Image shows Law student Connor HallConnor Hall Law With European Legal Systems

Age 19

Year 2

Students Grades A levels ABB (A in Law)

Although it may be worrying to find yourself having to change plans so close to starting university, clearing doesn't have to be scary. In fact for Connor Hall, a third year Law student who came to the University of East Anglia through the clearing process in 2011, it turned out to be the best option.

Connor hoped to come to UEA after attending an open day; both his firm and insurance university choices were maths courses at UEA. But in the months leading up to exam results Connor realised that he might not be as suited to the courses as he hoped, and began to consider other options.

When Connor's A level results weren't quite what he needed, he took the chance to apply through Clearing to study Law, something which he had taken at A level and enjoyed.

Connor said: "Although it was disappointing not to get the results I hoped for, I had already decided I might be better studying Law and, by applying through Clearing on results day, I secured a place at UEA where I had really wanted to study."

With his parents away on holiday, Connor faced a short but nervous wait for confirmation of his place. "I would suggest any students who find themselves going through clearing to have someone with them, for advice and support.
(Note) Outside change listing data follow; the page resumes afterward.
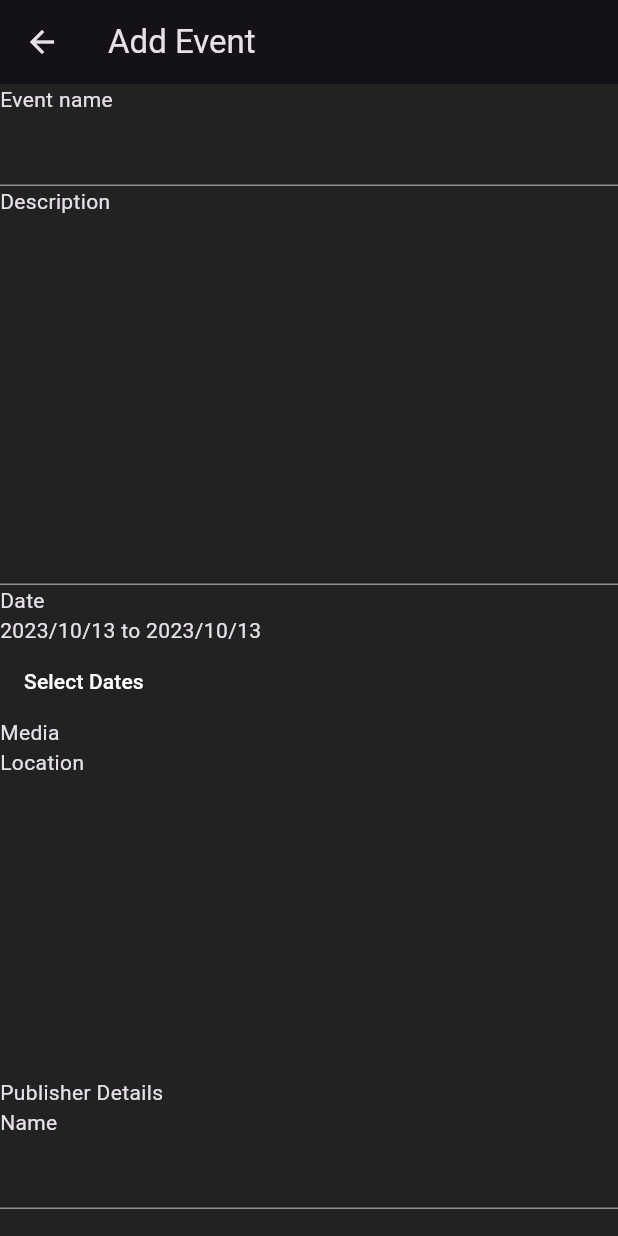
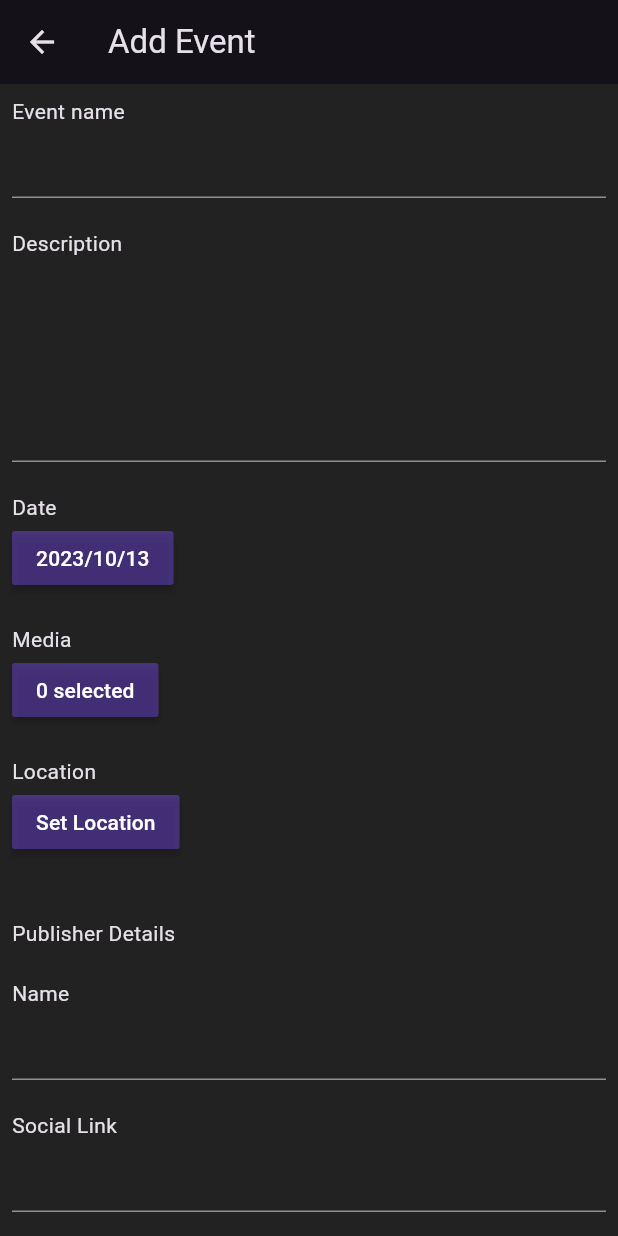
Before and after one commit to DinukaGayashan/Festiva, a Flutter app: the AddEvent screen opened by its route, on a phone screen of 412 x 824 dp. Run offline on Flutter 3.47's test engine with Material 2 defaults, Android fonts, the phone set to English and light mode, and no system bars; missing offline and left inert: gallery_picker, open_street_map_search_and_pick; Roboto replaces fonts that are missing (NotoSans).

Commit message:
complete add event page

```diff
--- a/lib/presentation/add_event.dart
+++ b/lib/presentation/add_event.dart
@@ -1,5 +1,7 @@
+import 'package:festiva/utility/constants.dart';
 import 'package:flutter/material.dart';
-import 'package:google_maps_flutter/google_maps_flutter.dart';
+import 'package:open_street_map_search_and_pick/open_street_map_search_and_pick.dart';
+import 'package:gallery_picker/gallery_picker.dart';
 
 class AddEvent extends StatefulWidget {
   const AddEvent({super.key});
@@ -10,8 +12,11 @@ class AddEvent extends StatefulWidget {
 }
 
 class _AddEventState extends State<AddEvent> {
-  DateTimeRange range =
-      DateTimeRange(start: DateTime.now(), end: DateTime.now());
+  late String eventName = '', description = '';
+  DateTime date = DateTime.now();
+  List<MediaFile>? media;
+  late LatLong? location;
+  late String publisherName = '', publisherLink = '';
 
   @override
   Widget build(BuildContext context) {
@@ -20,45 +25,100 @@ class _AddEventState extends State<AddEvent> {
         title: const Text('Add Event'),
       ),
       body: SingleChildScrollView(
+        child: Padding(
+          padding: const EdgeInsets.all(8.0),
           child: Column(
             crossAxisAlignment: CrossAxisAlignment.start,
             children: [
               const Text('Event name'),
               TextField(
-              style: const TextStyle(
-                fontSize: 20,
+                onChanged: (value) {
+                  eventName = value;
+                },
               ),
-              onTap: (() {}),
-              onChanged: (value) {},
+              const SizedBox(
+                height: 20,
               ),
               const Text('Description'),
               TextField(
-              maxLines: 100000,
-              minLines: 10,
-              style: const TextStyle(
-                fontSize: 15,
+                maxLines: 1000,
+                minLines: 5,
+                onChanged: (value) {
+                  description = value;
+                },
               ),
-              onTap: (() {}),
-              onChanged: (value) {},
+              const SizedBox(
+                height: 20,
               ),
               const Text('Date'),
-            Text(
-                '${range.start.year}/${range.start.month}/${range.start.day} to ${range.end.year}/${range.end.month}/${range.end.day}'),
               MaterialButton(
-                child: const Text('Select Dates'),
+                color: kAccentColor2,
                 onPressed: () {
                   showDatePicker(
                     context: context,
                     firstDate: DateTime.now(),
                     lastDate: DateTime(3000),
-                      initialDate: DateTime.now()
+                    initialDate: DateTime.now(),
+                  ).then((selectedDate) {
+                    if (selectedDate != null) {
+                      date = DateTime(selectedDate.year, selectedDate.month,
+                          selectedDate.day);
+                    }
+                  });
+                  setState(() {
+                    date;
+                  });
+                },
+                child: Text('${date.year}/${date.month}/${date.day}'),
+              ),
+              const SizedBox(
+                height: 20,
+              ),
+              const Text('Media'),
+              MaterialButton(
+                color: kAccentColor2,
+                child: Text(media?.length != null
+                    ? '${media?.length} selected'
+                    : '0 selected'),
+                onPressed: () async {
+                  media = await GalleryPicker.pickMedia(context: context);
+                  setState(() {
+                    media;
+                  });
+                },
+              ),
+              const SizedBox(
+                height: 20,
+              ),
+              const Text('Location'),
+              MaterialButton(
+                color: kAccentColor2,
+                child: const Text('Set Location'),
+                onPressed: () {
+                  showDialog(
+                    context: context,
+                    builder: (BuildContext context) {
+                      return AlertDialog(
+                        content: SizedBox(
+                          height: MediaQuery.of(context).size.height,
+                          width: MediaQuery.of(context).size.width,
+                          child: OpenStreetMapSearchAndPick(
+                            center: const LatLong(6.927079, 79.861244),
+                            buttonColor: kBackgroundColor,
+                            buttonText: 'Set Location',
+                            onPicked: (pickedData) {
+                              location = pickedData.latLong;
+                              Navigator.of(context).pop();
+                            },
+                          ),
+                        ),
                       );
-                }),
-            const Text('Media'),
-
-            const Text('Location'),
-            SizedBox(
-              height: 200,
+                    },
+                  );
+                },
+              ),
+              // SizedBox(
+              //   height: 200,
               // child: GoogleMap(
               //   initialCameraPosition: const CameraPosition(
               //     target: LatLng(-33.86, 151.20),
@@ -71,17 +131,51 @@ class _AddEventState extends State<AddEvent> {
               //     )
               //   },
               // ),
+              // ),
+              const SizedBox(
+                height: 40,
               ),
               const Text('Publisher Details'),
+              const SizedBox(
+                height: 20,
+              ),
               const Text('Name'),
               TextField(
-              style: const TextStyle(
-                fontSize: 10,
+                onChanged: (value) {
+                  publisherName = value;
+                },
               ),
-              onTap: (() {}),
-              onChanged: (value) {},
+              const SizedBox(
+                height: 20,
+              ),
+              const Text('Social Link'),
+              TextField(
+                onChanged: (value) {
+                  publisherLink = value;
+                },
+              ),
+              const SizedBox(
+                height: 40,
+              ),
+              MaterialButton(
+                color: kAccentColor1,
+                onPressed: () {
+                  if (eventName.isEmpty || description.isEmpty) {
+                    ScaffoldMessenger.of(context).showSnackBar(const SnackBar(
+                        content: Text('Please add necessary event details.')));
+                  } else if (publisherName.isEmpty || publisherLink.isEmpty) {
+                    ScaffoldMessenger.of(context).showSnackBar(const SnackBar(
+                        content: Text('Please add necessary user details.')));
+                  } else {
+                    print(date);
+                    print(media?.length);
+                    print(location);
+                  }
+                },
+                child: const Text('           Add event            '),
               ),
             ],
+          ),
         ),
       ),
     );
--- a/pubspec.yaml
+++ b/pubspec.yaml
@@ -35,7 +35,10 @@ dependencies:
   # The following adds the Cupertino Icons font to your application.
   # Use with the CupertinoIcons class for iOS style icons.
   cupertino_icons: ^1.0.2
+  geolocator: ^10.1.0
   google_maps_flutter: ^2.3.0
+  open_street_map_search_and_pick: ^0.1.0
+  gallery_picker: ^0.4.8
 
 dev_dependencies:
   flutter_test:
```
Also changed, not shown: lib/utility/constants.dart (+2 -9 lines), pubspec.lock, 2 other files. Lines whose indentation alone changed are shown as unchanged.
Although it only took a phone call to UCAS and then to UEA, it is a little nerve-wracking waiting for the confirmation email!"

As Connor is spending his third year abroad in Belgium, he is confident that clearing offered him the chance to be on the right course, making his time at UEA the best it could be. "People have a negative perception of Clearing but it certainly wasn't a bad thing for me. I am on a course which many people apply and compete to be on each year showing Clearing can still lead to a high quality degree at a top university. I wouldn't change my experience with Clearing at all."

Top Tips

Connor's suggestions for students applying through Clearing:

  • Have someone with you: They can keep you calm while you're trying to get through, and support you if you don't manage to get on the desired course.
  • Have a plan and be organised: If you can't get on to one course, be open to considering others at the same university if your heart is set on going, and know what the course requirements are.
  • Make the most of Clearing: It isn't just a back-up option. If you change your mind about what to study or where between applying and results, it's a chance to do what you really want to do.